Then from 12:45 to 2pm, a Mayors Panel with Bob Burton of Oakville, Linda Jeffrey of Brampton, Jeff Lehman of Barrie and Steve Parish of Ajax will discuss governing the changing state of the urban periphery. The GTA mayors will be joined by Toronto planning consultant Sean Hertel of the Greater Toronto Suburban Working Group and the City Institute at York University. The changing urban periphery refers to the towns and cities that make up the suburbs of Toronto, which now contain most of the region’s population and economic growth. The mayors will consider how these areas are becoming more central to socio-cultural identity and prosperity of one of the world’s preeminent regions.

Jennifer Robinson

From 2 to 2:45pm, there will be a keynote presentation by University College London (UCL) Professor Jennifer Robinson. Her presentation will focus on comparative suburban research and the lecture is titled, Some Effects of Comparing “Suburbs”: Methodological and Conceptual Innovations. Robinson is the co-director of the UCL Urban Laboratory and professor of human geography at the UCL Department of Geography. Her work explores the divide between western cities and those situated in the “Third world.”

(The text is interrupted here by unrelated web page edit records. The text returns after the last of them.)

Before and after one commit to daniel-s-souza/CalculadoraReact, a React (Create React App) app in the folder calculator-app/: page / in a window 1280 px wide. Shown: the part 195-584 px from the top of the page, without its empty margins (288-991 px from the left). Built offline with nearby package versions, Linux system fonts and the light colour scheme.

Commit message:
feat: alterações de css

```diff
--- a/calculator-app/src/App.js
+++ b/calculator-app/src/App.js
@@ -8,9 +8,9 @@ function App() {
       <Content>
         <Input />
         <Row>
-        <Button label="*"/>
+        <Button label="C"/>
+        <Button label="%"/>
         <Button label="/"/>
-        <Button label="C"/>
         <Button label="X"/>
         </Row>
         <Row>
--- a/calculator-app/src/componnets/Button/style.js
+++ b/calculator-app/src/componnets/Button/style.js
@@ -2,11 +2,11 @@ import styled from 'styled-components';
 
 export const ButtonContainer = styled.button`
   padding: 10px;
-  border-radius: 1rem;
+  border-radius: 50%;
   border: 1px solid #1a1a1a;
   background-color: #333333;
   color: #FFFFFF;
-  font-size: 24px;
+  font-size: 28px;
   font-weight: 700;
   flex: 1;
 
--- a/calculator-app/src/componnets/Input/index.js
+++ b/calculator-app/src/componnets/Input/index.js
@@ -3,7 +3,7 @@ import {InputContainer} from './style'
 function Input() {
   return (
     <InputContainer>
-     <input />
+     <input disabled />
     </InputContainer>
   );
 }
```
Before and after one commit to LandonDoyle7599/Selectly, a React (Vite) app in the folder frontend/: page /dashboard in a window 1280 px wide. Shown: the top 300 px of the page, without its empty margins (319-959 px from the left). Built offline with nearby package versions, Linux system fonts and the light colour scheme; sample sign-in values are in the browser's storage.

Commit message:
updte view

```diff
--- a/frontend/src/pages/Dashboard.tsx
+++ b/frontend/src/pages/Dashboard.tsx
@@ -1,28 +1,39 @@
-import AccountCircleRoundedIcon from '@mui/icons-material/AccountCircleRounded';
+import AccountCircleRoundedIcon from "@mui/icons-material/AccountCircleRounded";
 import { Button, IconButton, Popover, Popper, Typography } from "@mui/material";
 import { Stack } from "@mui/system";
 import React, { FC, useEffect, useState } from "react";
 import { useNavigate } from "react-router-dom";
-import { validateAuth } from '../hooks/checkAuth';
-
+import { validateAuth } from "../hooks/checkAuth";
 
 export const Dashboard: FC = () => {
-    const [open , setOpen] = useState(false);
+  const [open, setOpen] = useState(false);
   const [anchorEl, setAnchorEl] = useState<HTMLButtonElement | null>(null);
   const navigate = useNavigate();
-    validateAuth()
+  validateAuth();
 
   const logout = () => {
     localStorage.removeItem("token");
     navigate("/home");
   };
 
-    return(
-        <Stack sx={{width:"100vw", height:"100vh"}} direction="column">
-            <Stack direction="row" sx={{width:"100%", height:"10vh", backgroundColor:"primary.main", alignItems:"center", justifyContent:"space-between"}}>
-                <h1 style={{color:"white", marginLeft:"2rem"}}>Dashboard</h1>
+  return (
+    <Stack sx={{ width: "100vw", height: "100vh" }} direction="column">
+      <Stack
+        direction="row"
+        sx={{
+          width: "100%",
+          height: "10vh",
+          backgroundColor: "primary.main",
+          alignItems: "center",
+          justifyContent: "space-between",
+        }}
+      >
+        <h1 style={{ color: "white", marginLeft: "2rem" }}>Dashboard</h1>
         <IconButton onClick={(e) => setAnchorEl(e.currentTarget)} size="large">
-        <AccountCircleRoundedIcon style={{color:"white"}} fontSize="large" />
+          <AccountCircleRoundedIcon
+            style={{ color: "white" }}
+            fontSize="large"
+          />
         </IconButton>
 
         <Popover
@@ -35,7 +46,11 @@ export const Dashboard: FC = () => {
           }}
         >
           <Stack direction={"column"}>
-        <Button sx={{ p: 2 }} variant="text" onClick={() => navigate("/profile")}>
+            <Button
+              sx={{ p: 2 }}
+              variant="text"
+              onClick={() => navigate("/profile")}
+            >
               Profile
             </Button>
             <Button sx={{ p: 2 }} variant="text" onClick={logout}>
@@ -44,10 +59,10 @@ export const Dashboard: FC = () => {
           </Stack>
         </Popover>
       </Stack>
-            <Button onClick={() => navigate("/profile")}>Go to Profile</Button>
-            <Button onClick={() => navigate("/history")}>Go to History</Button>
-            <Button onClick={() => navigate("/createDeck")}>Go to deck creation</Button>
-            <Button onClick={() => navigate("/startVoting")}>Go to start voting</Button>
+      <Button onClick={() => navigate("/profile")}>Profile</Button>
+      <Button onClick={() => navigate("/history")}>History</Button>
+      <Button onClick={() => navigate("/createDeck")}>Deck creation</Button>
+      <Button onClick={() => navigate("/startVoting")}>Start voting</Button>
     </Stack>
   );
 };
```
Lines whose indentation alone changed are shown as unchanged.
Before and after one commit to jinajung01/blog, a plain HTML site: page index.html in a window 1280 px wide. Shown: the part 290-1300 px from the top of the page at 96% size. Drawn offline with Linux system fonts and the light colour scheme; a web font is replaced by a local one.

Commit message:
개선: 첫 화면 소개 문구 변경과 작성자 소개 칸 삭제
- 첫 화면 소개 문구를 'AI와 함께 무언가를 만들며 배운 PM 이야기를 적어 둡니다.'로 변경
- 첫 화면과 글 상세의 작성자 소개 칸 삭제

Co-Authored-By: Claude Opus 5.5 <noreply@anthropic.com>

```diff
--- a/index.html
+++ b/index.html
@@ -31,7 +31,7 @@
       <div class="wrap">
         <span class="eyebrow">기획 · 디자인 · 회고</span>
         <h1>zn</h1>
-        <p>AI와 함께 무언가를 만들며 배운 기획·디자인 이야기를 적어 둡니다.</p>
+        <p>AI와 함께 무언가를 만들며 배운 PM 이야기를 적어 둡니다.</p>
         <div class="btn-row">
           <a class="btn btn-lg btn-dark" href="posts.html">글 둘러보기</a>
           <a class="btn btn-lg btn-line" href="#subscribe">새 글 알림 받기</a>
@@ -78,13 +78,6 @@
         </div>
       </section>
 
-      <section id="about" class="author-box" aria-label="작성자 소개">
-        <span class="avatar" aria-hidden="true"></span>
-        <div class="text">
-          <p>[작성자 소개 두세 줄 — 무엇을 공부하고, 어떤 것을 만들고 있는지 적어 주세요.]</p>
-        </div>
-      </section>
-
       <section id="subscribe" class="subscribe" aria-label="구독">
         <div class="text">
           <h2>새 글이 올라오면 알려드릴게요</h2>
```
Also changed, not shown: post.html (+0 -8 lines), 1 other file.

Fulong Wu

On Saturday, Oct. 21, from 12 to 12:45pm, in Room 140 Health, Nursing & Environmental Studies Building, Fulong Wu, the Bartlett Professor of Planning at University College London, will deliver the conference’s governance keynote titled, Intertwined Modalities of Suburban Governance in China. His research interests include urban development in China and its social and sustainable challenges. He has recently published a book, Planning for Growth: Urban and Regional Planning in China (2015, Routledge).

From 12:45 to 2pm, in the Zig Zag Gallery, 136 Health, Nursing & Environmental Studies Building, conference participants can take in a photography and data visualization exhibition on Urban Growth on the Periphery: Land, Urban Form, Infrastructure & Everyday Life. The exhibit is created by the Major Collaborative Research Initiative on Global Suburbanisms (MCRI) researchers Professors Ute Lehrer of York University’s Faculty of Environmental Studies (FES), Markus Moos of University of Waterloo, and Robert Walter-Joseph of Weston Consulting.

Crystal Legacy

Then from 2 to 2:45pm,  in 140 Health, Nursing & Environmental Studies Building, there will be another keynote, titled Infrastructure Planning in the (Sub)urban Age, by Crystal Legacy, a senior lecturer in Urban Planning at the University of Melbourne in Australia. Her research focuses on questions of urban conflict, the post-political city, and citizen participation. She is currently investigating the politics of urban transportation planning.

Roger Keil

From 4:30pm, 140 Health, Nursing & Environmental Studies Building, York University FES Professor Roger Keil, principal investigator of the MCRI and the author of the forthcoming book Suburban Planet, will wrap up the conference with the closing keynote , titled After Suburbia: Peripheral Notes on Urban Theory.

For more information, see a PDF version of the conference program. It is available at: